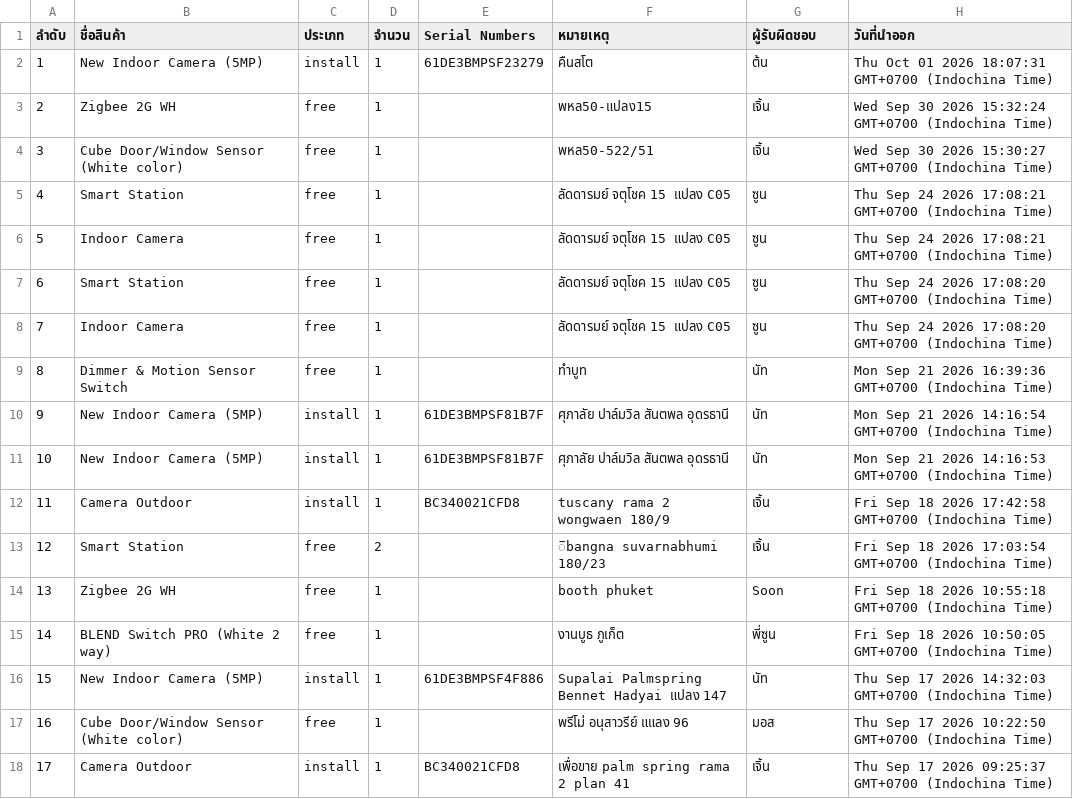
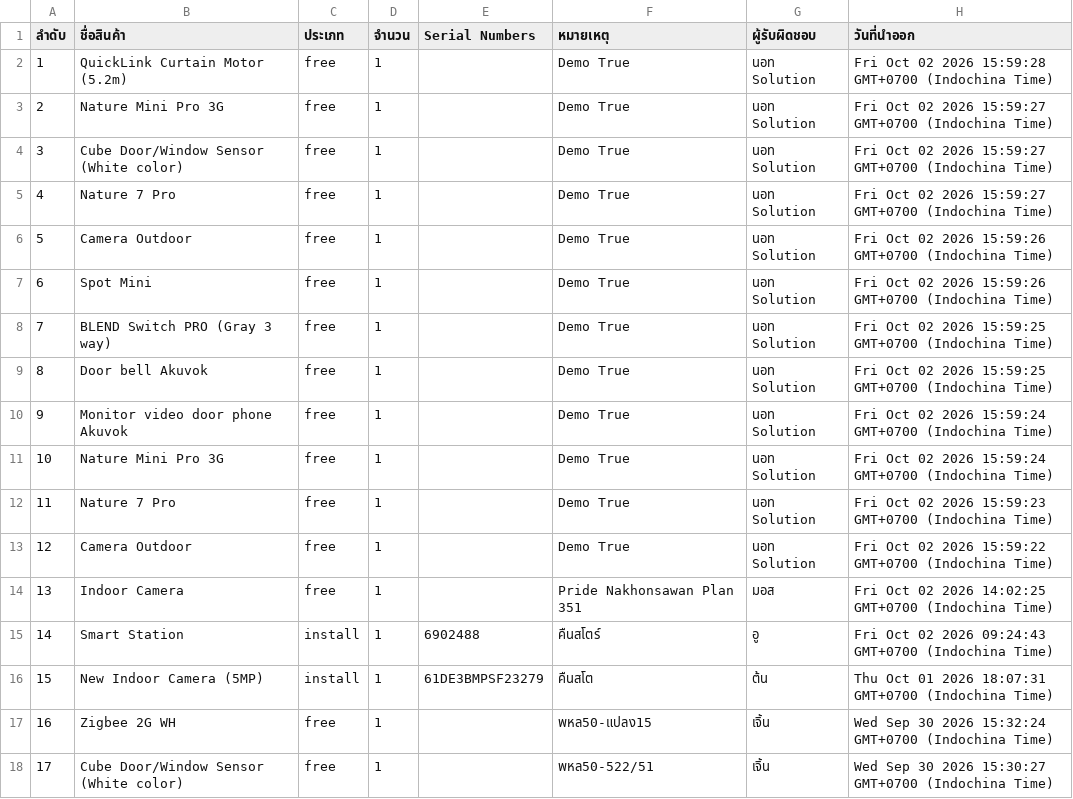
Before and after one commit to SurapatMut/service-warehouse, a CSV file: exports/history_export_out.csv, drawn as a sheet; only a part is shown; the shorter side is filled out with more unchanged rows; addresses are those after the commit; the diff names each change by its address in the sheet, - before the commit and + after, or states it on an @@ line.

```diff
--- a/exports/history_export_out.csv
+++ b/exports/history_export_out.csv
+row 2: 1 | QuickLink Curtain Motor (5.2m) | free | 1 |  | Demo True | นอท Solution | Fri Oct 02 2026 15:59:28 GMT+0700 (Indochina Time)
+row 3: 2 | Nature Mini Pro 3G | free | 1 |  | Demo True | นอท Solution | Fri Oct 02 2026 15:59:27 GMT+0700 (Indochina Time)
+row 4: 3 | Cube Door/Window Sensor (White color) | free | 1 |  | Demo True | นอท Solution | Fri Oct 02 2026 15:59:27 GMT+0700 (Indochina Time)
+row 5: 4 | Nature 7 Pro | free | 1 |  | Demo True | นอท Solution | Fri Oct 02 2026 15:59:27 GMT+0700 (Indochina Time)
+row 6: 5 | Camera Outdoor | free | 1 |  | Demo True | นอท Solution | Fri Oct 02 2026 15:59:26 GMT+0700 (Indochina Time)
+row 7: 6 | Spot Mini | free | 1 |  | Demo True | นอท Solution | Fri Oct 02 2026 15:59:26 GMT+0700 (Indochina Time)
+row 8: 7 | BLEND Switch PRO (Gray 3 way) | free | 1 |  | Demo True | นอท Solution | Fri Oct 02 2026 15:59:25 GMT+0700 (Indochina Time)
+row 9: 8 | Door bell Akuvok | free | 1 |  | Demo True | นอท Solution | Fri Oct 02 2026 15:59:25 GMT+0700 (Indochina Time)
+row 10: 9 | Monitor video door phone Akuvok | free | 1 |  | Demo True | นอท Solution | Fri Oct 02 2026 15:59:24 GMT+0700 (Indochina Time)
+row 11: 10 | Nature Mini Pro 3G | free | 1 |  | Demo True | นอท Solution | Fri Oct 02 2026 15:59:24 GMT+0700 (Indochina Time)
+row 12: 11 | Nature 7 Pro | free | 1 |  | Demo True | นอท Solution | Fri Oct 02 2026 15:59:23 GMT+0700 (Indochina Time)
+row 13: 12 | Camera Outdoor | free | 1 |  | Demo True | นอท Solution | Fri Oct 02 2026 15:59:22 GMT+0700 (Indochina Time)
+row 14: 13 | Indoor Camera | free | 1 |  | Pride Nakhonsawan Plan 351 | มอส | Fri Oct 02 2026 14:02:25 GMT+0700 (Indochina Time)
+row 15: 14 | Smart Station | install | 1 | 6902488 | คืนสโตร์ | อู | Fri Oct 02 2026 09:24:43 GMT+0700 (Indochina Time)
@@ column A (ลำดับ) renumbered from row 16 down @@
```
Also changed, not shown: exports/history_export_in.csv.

###

__Work required__
Please keep the pictures out and reproduce the records above exactly.

__Exercise result__
Before and after one commit to SurapatMut/service-warehouse, a CSV file: exports/history_export_out.csv, drawn as a sheet; only a part is shown; the shorter side is filled out with more unchanged rows; addresses are those after the commit; the diff names each change by its address in the sheet, - before the commit and + after, or states it on an @@ line.

```diff
--- a/exports/history_export_out.csv
+++ b/exports/history_export_out.csv
+row 2: 1 | QuickLink Curtain Motor (5.2m) | free | 1 |  | Demo True | นอท Solution | Fri Oct 02 2026 15:59:28 GMT+0700 (Indochina Time)
+row 3: 2 | Nature Mini Pro 3G | free | 1 |  | Demo True | นอท Solution | Fri Oct 02 2026 15:59:27 GMT+0700 (Indochina Time)
+row 4: 3 | Cube Door/Window Sensor (White color) | free | 1 |  | Demo True | นอท Solution | Fri Oct 02 2026 15:59:27 GMT+0700 (Indochina Time)
+row 5: 4 | Nature 7 Pro | free | 1 |  | Demo True | นอท Solution | Fri Oct 02 2026 15:59:27 GMT+0700 (Indochina Time)
+row 6: 5 | Camera Outdoor | free | 1 |  | Demo True | นอท Solution | Fri Oct 02 2026 15:59:26 GMT+0700 (Indochina Time)
+row 7: 6 | Spot Mini | free | 1 |  | Demo True | นอท Solution | Fri Oct 02 2026 15:59:26 GMT+0700 (Indochina Time)
+row 8: 7 | BLEND Switch PRO (Gray 3 way) | free | 1 |  | Demo True | นอท Solution | Fri Oct 02 2026 15:59:25 GMT+0700 (Indochina Time)
+row 9: 8 | Door bell Akuvok | free | 1 |  | Demo True | นอท Solution | Fri Oct 02 2026 15:59:25 GMT+0700 (Indochina Time)
+row 10: 9 | Monitor video door phone Akuvok | free | 1 |  | Demo True | นอท Solution | Fri Oct 02 2026 15:59:24 GMT+0700 (Indochina Time)
+row 11: 10 | Nature Mini Pro 3G | free | 1 |  | Demo True | นอท Solution | Fri Oct 02 2026 15:59:24 GMT+0700 (Indochina Time)
+row 12: 11 | Nature 7 Pro | free | 1 |  | Demo True | นอท Solution | Fri Oct 02 2026 15:59:23 GMT+0700 (Indochina Time)
+row 13: 12 | Camera Outdoor | free | 1 |  | Demo True | นอท Solution | Fri Oct 02 2026 15:59:22 GMT+0700 (Indochina Time)
+row 14: 13 | Indoor Camera | free | 1 |  | Pride Nakhonsawan Plan 351 | มอส | Fri Oct 02 2026 14:02:25 GMT+0700 (Indochina Time)
+row 15: 14 | Smart Station | install | 1 | 6902488 | คืนสโตร์ | อู | Fri Oct 02 2026 09:24:43 GMT+0700 (Indochina Time)
@@ column A (ลำดับ) renumbered from row 16 down @@
```
Also changed, not shown: exports/history_export_in.csv.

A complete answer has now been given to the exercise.